Organic produce is better for us and on that I think most will agree. What people differ on is whether they trust that a brand is authentically organic or just packaged with the same old pesticides but sold at the premium organic sale price. A healthy dose of skepticism is always good which is why you should always do your own research.
In Canada there are different certification bodies that assess, monitor and ensure the standards required for organic farming – products that are traded inter-provincially or internationally – they are regulated by the Organic Federation of Canada. These certification bodies can give you some sense of security and comfort but if you are still skeptical you can always visit the farms if they are close enough to you. A conversation with the store/retailer will usually glean their purpose, values and integrity. Some farms have videos that show how their processes work with produce and animals.
Identifying locally grown organic products
At the time this was published , with the exception of Quebec and British Columbia provinces do not have regulations that require producers or processors of locally produced organic to have their operations certified. However, you can reach out to the province’s consumer protection bureau to confirm organic legitimacy. Also, apparently the certification can be cost prohibitive for some small businesses.
The Organic Federation of Canada states the following:
It is very easy for Canadian consumers to identify organic products.
- The “organic” label must always indicate the name of the authorized certifier that inspected the products and validated their designation.
- In addition, product labels may bear the Canada Organic logo, which will be easily identified on product labels. However, the use of this logo is optional.
- Only products that contain more than 95% organic ingredients may be labelled “organic” and may bear the logo.
- If the percentage of organic ingredients is between 70% and 95%, the label will bear the words: “Made with x% organic ingredients.” It is compulsory to indicate the percentage of organic ingredients on the label if it is between 70% and 95%.
- If the product contains less than 70% organic ingredients, the word “organic” may only appear on the ingredients list, only to describe the certified organic ingredients.
- All accredited certifying bodies under the Canada Organic Regime are listed on the COO website.
- As a last resort, any consumer may ask to see the organic compliance certificate issued by the certifier who inspected the product labelled “organic.” Organic compliance certificates are absolutely essential. Products that are not backed by these certificates may not claim to be organic.
Source: Organic Federation of Canada
Logo: The following logo can be used to identify organic produce, however, organic produce that follow the organic Canadian standards may not always have the logo on the packaging. Also, imported products that were produced with Canadian standards may have the Canadian organic logo.
Beware of labels that tout “natural “ ingredients, this does not mean it is organic.
Should we trust organic labels?

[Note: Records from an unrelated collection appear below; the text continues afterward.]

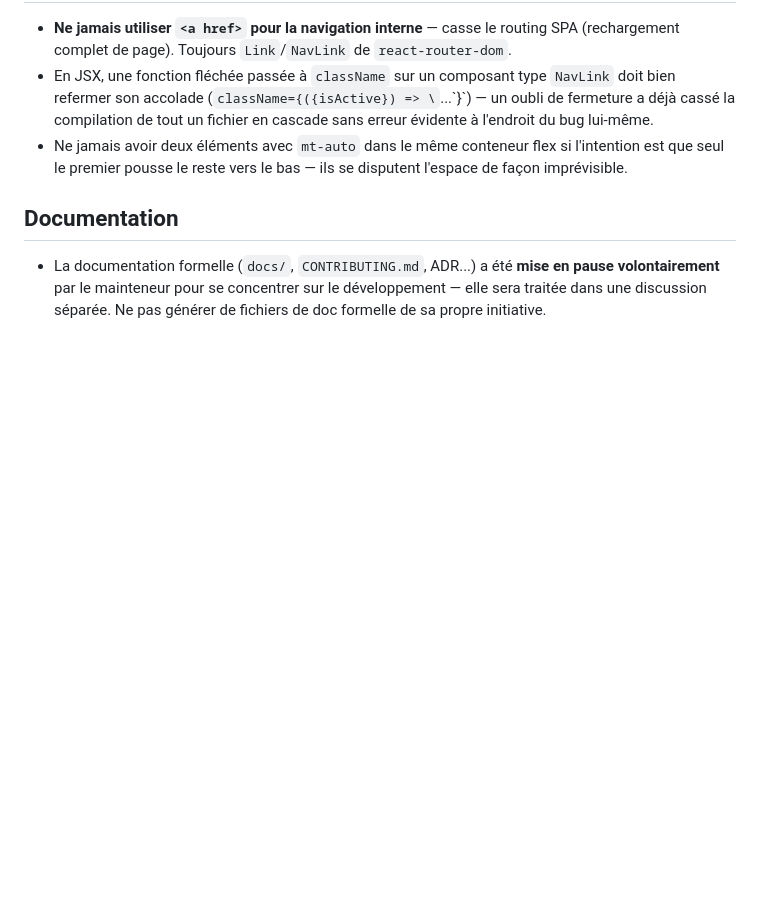
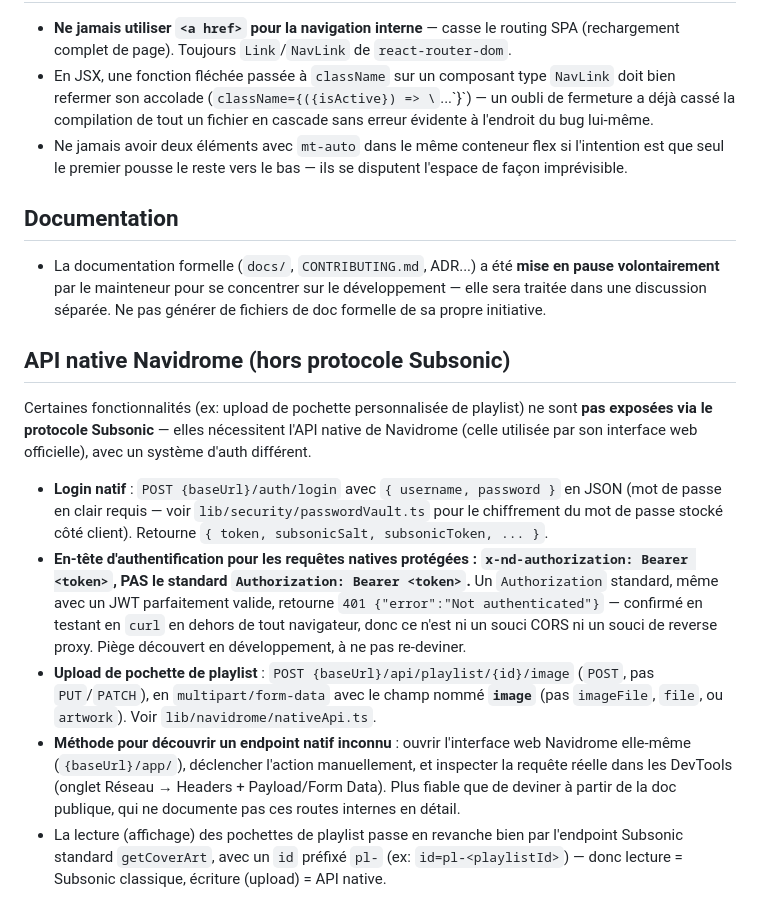
Before and after one commit to midnights-ra1n/resonia-client, a Markdown page: .clinerules/03-known-gotchas.md, the part around the change. Rendered like a GitHub page; blank space fills up the shorter version.

Commit message:
documentation of native auth for Navidrome with right endpoints

```diff
--- a/.clinerules/03-known-gotchas.md
+++ b/.clinerules/03-known-gotchas.md
@@ -83,3 +83,30 @@ retravaille le moteur audio, le cache, ou l'auth DOIT lire ce fichier en premier
   volontairement** par le mainteneur pour se concentrer sur le développement — elle
   sera traitée dans une discussion séparée. Ne pas générer de fichiers de doc formelle
   de sa propre initiative.
+
+## API native Navidrome (hors protocole Subsonic)
+
+Certaines fonctionnalités (ex: upload de pochette personnalisée de playlist) ne sont
+**pas exposées via le protocole Subsonic** — elles nécessitent l'API native de Navidrome
+(celle utilisée par son interface web officielle), avec un système d'auth différent.
+
+- **Login natif** : `POST {baseUrl}/auth/login` avec `{ username, password }` en JSON
+  (mot de passe en clair requis — voir `lib/security/passwordVault.ts` pour le
+  chiffrement du mot de passe stocké côté client). Retourne
+  `{ token, subsonicSalt, subsonicToken, ... }`.
+- **En-tête d'authentification pour les requêtes natives protégées : `x-nd-authorization:
+  Bearer <token>`, PAS le standard `Authorization: Bearer <token>`.** Un `Authorization`
+  standard, même avec un JWT parfaitement valide, retourne `401 {"error":"Not
+  authenticated"}` — confirmé en testant en `curl` en dehors de tout navigateur, donc ce
+  n'est ni un souci CORS ni un souci de reverse proxy. Piège découvert en développement,
+  à ne pas re-deviner.
+- **Upload de pochette de playlist** : `POST {baseUrl}/api/playlist/{id}/image`
+  (`POST`, pas `PUT`/`PATCH`), en `multipart/form-data` avec le champ nommé **`image`**
+  (pas `imageFile`, `file`, ou `artwork`). Voir `lib/navidrome/nativeApi.ts`.
+- **Méthode pour découvrir un endpoint natif inconnu** : ouvrir l'interface web Navidrome
+  elle-même (`{baseUrl}/app/`), déclencher l'action manuellement, et inspecter la requête
+  réelle dans les DevTools (onglet Réseau → Headers + Payload/Form Data). Plus fiable que
+  de deviner à partir de la doc publique, qui ne documente pas ces routes internes en détail.
+- La lecture (affichage) des pochettes de playlist passe en revanche bien par l'endpoint
+  Subsonic standard `getCoverArt`, avec un `id` préfixé `pl-` (ex: `id=pl-<playlistId>`) —
+  donc lecture = Subsonic classique, écriture (upload) = API native.
```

Most of us do not have the time to go the extra mile to make sure our products, especially organic products are as they say on the packages or in our produce sections; we hope and take for granted that regulations are followed and that our grocers are ethical and conduct business with integrity.